The number of lines holding "README" is all you should give; count them in the records below.

START Given data

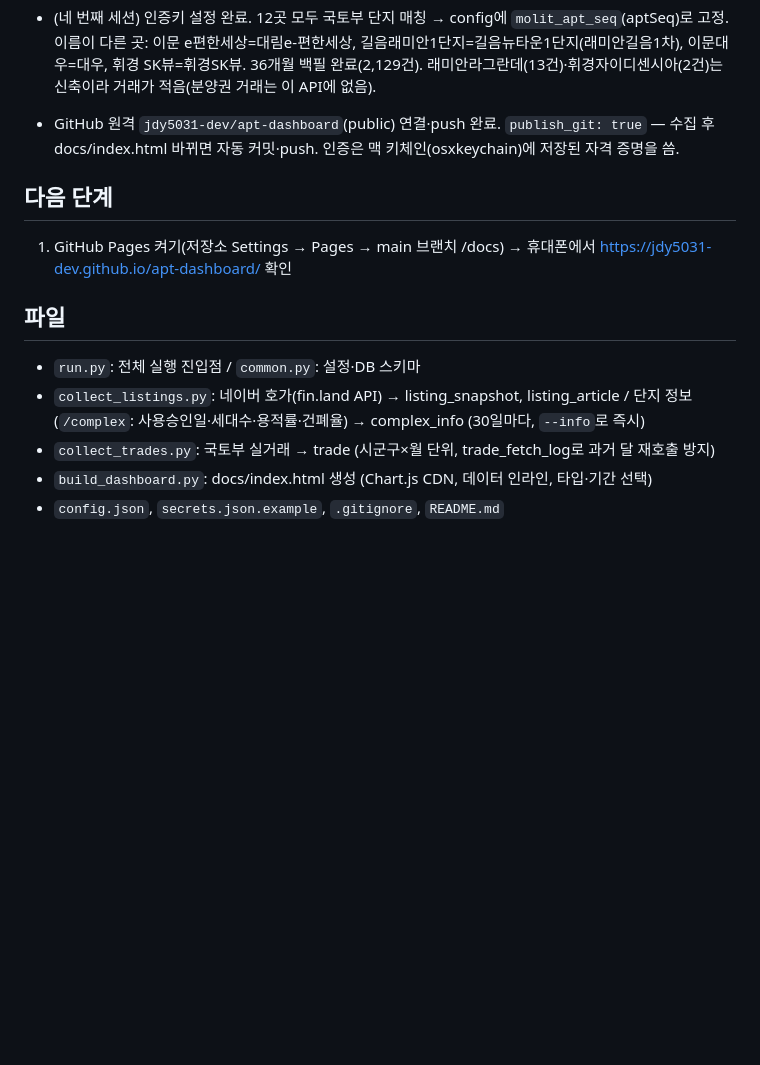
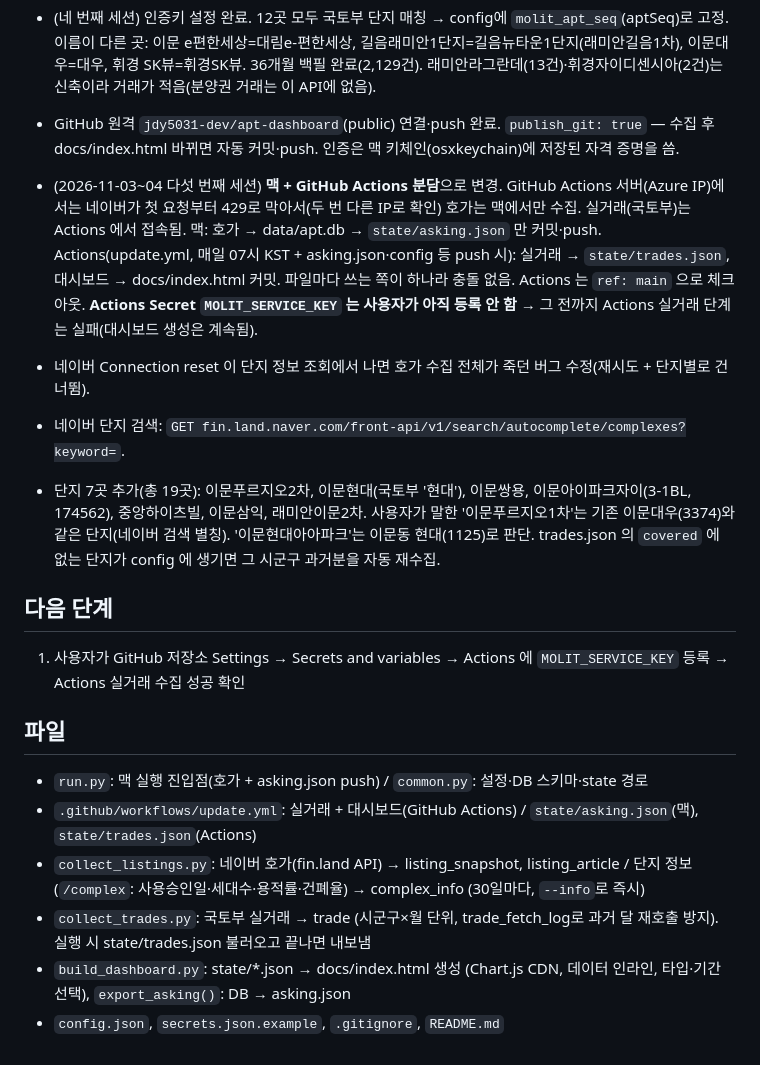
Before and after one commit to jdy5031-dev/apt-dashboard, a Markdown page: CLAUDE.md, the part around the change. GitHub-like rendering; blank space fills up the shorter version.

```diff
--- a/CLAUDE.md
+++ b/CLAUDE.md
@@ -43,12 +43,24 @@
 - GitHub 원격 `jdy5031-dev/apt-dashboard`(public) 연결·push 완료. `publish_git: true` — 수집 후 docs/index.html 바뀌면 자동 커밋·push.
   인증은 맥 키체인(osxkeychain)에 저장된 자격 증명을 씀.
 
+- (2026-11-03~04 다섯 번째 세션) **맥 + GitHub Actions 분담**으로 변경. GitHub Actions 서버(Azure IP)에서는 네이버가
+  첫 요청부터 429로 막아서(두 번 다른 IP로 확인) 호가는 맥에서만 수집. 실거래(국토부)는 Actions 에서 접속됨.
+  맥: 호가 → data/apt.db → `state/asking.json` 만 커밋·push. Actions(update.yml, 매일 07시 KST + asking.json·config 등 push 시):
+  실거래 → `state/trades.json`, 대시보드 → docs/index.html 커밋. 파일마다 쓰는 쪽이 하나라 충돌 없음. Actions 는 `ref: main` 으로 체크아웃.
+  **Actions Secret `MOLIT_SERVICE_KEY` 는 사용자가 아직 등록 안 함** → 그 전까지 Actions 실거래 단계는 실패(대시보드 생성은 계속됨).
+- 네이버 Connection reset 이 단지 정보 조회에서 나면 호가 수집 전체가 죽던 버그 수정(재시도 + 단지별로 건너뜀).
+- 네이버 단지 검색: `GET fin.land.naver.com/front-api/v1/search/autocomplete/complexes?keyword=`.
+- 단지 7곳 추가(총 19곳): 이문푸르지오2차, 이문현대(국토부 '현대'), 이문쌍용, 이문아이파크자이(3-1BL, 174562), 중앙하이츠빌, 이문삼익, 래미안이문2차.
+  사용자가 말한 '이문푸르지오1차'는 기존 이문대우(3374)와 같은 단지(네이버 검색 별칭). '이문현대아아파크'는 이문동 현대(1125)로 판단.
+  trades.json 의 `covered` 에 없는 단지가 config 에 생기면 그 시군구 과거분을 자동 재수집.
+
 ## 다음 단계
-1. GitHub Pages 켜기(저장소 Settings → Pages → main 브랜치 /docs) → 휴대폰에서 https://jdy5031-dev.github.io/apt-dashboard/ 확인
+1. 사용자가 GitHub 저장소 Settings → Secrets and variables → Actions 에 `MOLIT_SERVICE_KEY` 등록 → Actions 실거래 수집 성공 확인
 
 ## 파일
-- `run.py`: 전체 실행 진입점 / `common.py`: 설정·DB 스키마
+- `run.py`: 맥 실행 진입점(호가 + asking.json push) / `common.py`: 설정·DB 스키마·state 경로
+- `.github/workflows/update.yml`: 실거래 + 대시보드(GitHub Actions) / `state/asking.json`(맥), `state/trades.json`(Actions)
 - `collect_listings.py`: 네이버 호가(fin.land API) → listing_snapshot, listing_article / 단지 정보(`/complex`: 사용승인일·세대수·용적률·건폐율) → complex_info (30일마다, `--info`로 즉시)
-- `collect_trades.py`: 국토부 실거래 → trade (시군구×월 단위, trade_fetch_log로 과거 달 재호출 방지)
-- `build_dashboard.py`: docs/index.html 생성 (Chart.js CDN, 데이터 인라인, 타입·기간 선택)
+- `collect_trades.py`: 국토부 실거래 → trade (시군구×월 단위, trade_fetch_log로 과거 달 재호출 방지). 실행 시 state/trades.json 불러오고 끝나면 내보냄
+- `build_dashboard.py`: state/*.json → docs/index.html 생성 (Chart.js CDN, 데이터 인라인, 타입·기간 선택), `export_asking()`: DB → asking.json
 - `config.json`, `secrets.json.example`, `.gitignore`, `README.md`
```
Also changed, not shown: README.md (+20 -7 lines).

END Given data
START Given data

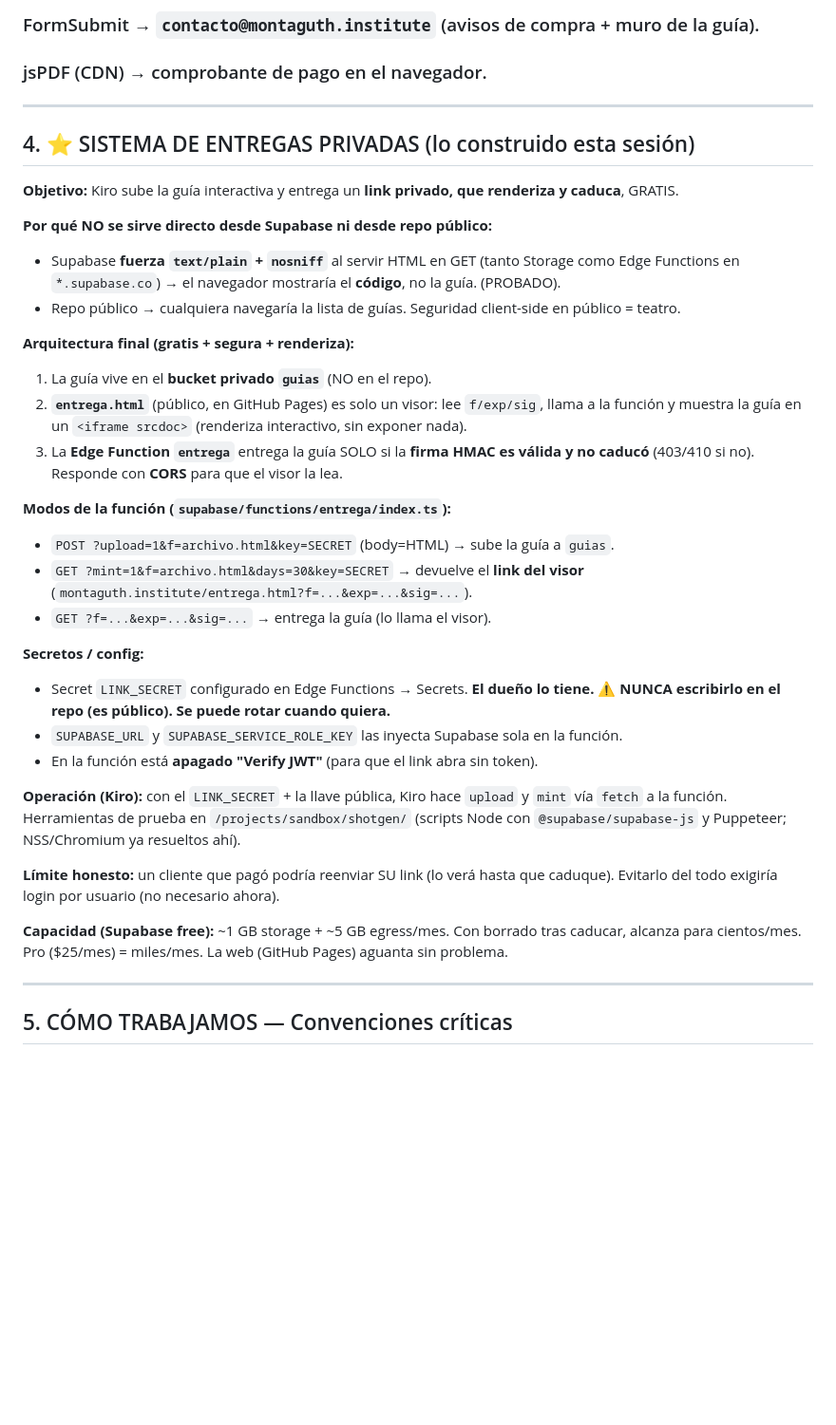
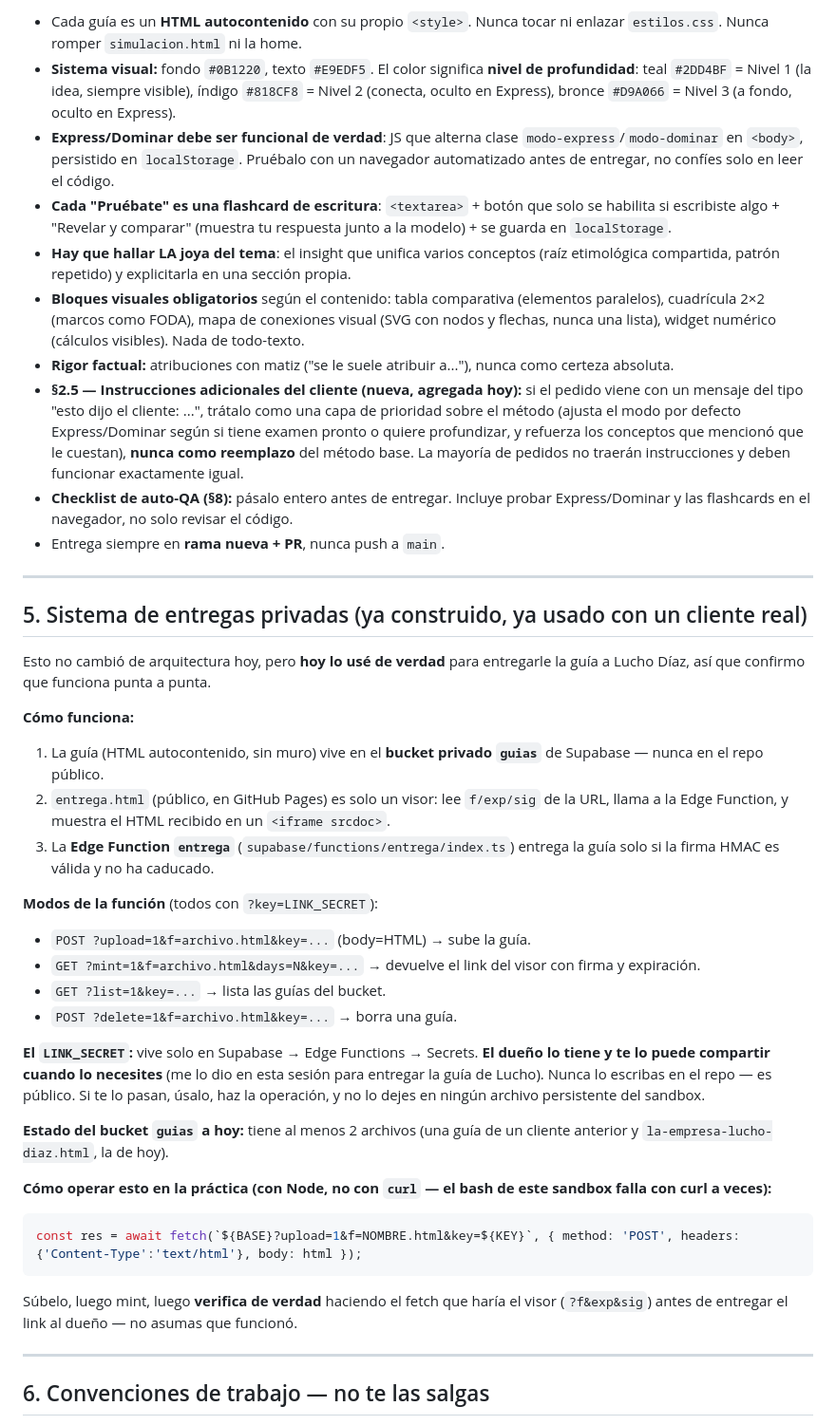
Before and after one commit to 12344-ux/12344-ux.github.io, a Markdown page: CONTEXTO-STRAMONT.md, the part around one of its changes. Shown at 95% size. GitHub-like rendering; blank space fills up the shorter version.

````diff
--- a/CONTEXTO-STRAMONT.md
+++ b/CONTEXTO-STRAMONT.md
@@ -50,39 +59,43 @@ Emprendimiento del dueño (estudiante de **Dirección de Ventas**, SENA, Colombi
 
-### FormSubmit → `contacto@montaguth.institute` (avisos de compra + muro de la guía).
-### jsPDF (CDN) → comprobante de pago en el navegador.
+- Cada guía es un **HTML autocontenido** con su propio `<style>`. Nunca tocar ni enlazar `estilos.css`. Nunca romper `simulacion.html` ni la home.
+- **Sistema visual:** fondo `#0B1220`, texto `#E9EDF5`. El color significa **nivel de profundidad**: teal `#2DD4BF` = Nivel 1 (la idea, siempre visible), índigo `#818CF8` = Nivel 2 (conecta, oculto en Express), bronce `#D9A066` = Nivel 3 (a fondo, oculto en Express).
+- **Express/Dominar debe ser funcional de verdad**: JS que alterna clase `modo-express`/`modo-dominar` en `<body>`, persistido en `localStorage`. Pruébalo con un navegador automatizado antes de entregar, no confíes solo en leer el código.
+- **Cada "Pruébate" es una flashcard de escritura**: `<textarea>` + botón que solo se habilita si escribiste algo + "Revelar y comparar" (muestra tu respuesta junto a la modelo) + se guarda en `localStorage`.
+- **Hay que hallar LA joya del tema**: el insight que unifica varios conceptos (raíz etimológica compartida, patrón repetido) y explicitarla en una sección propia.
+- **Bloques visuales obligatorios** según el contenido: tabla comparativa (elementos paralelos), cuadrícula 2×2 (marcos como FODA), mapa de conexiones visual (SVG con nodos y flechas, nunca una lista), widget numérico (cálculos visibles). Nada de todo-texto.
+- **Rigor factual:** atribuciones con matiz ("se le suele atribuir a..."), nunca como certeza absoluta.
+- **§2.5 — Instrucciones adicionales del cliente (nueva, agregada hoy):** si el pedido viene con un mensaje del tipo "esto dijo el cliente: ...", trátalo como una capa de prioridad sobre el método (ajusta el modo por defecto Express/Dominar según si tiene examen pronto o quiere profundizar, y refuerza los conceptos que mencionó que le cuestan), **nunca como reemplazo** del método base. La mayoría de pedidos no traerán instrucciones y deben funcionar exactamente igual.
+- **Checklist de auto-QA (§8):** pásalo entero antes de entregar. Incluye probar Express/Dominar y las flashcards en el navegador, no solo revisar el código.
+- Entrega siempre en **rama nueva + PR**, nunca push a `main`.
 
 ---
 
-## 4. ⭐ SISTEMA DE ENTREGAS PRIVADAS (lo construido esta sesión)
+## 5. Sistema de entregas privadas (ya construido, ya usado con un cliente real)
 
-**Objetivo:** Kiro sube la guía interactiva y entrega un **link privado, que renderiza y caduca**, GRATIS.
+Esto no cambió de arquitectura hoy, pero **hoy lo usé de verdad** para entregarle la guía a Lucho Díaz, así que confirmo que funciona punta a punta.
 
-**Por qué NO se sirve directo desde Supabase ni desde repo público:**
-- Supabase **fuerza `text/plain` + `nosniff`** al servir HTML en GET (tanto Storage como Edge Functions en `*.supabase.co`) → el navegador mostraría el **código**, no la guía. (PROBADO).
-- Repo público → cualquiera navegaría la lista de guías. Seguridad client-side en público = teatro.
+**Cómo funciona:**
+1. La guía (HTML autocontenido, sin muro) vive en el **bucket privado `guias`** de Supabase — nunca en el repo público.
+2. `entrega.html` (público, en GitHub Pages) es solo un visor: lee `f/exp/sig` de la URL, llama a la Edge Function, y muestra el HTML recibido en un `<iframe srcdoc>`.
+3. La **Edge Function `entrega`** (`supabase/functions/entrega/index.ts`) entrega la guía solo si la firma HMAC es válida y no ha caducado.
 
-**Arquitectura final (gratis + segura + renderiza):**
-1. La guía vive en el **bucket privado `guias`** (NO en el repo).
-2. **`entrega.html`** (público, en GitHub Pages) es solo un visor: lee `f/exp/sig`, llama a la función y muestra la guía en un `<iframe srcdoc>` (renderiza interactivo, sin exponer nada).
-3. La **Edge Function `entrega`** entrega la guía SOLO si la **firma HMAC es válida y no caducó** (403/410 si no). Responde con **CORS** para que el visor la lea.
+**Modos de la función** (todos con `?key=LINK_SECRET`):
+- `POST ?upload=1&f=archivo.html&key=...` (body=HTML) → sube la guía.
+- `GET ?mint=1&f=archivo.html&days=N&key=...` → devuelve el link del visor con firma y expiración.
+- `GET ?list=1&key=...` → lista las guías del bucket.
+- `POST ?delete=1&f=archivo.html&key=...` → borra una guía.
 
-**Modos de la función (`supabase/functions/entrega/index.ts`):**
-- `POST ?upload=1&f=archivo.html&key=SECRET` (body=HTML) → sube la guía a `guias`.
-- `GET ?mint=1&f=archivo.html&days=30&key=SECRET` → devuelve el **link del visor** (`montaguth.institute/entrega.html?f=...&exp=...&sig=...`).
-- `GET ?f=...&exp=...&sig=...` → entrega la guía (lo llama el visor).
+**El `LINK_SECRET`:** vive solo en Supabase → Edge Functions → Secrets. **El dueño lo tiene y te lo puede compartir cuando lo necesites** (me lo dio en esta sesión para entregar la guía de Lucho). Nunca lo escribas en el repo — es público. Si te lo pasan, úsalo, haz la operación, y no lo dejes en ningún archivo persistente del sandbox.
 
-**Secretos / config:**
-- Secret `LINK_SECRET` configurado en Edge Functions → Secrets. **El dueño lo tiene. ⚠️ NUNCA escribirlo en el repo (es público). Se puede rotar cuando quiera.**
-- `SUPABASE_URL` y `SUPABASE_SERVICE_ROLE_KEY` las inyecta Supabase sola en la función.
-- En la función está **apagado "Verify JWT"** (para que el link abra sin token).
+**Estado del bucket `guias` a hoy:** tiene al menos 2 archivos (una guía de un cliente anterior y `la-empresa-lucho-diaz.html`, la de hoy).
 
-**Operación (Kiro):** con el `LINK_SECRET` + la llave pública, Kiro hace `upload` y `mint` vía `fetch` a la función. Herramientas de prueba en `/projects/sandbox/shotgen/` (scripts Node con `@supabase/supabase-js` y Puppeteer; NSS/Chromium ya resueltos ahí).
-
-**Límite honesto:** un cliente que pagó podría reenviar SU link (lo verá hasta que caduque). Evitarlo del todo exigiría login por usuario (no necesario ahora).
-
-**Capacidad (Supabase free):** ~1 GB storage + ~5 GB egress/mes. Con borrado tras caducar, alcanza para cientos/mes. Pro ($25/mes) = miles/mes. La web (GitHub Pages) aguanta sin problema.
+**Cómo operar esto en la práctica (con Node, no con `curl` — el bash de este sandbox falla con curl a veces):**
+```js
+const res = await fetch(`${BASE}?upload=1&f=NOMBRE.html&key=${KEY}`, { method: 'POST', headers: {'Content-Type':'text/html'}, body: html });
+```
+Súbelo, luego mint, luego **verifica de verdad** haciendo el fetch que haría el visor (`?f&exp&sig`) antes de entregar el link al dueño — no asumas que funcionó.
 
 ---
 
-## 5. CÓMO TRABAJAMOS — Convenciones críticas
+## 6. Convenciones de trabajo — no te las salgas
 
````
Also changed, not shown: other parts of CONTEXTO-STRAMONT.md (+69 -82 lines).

END Given data
START Given data

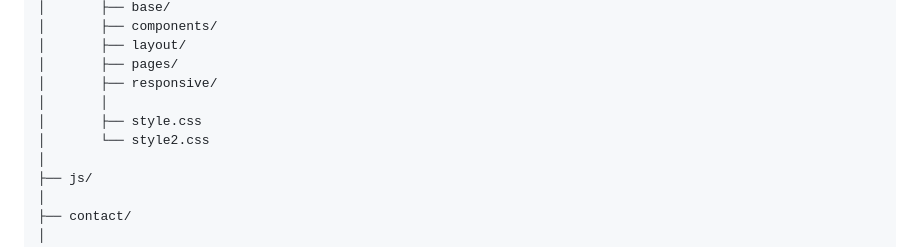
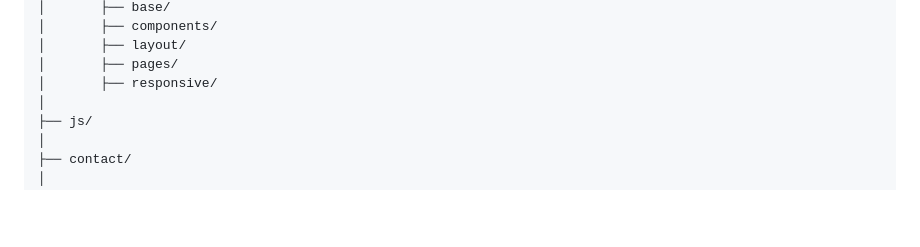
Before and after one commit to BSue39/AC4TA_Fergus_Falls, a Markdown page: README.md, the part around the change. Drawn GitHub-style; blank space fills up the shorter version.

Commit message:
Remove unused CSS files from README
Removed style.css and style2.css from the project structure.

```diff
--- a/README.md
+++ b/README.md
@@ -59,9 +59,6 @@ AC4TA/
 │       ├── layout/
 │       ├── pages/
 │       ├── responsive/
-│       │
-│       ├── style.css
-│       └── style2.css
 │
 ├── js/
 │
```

END Given data

- _Response box_: 6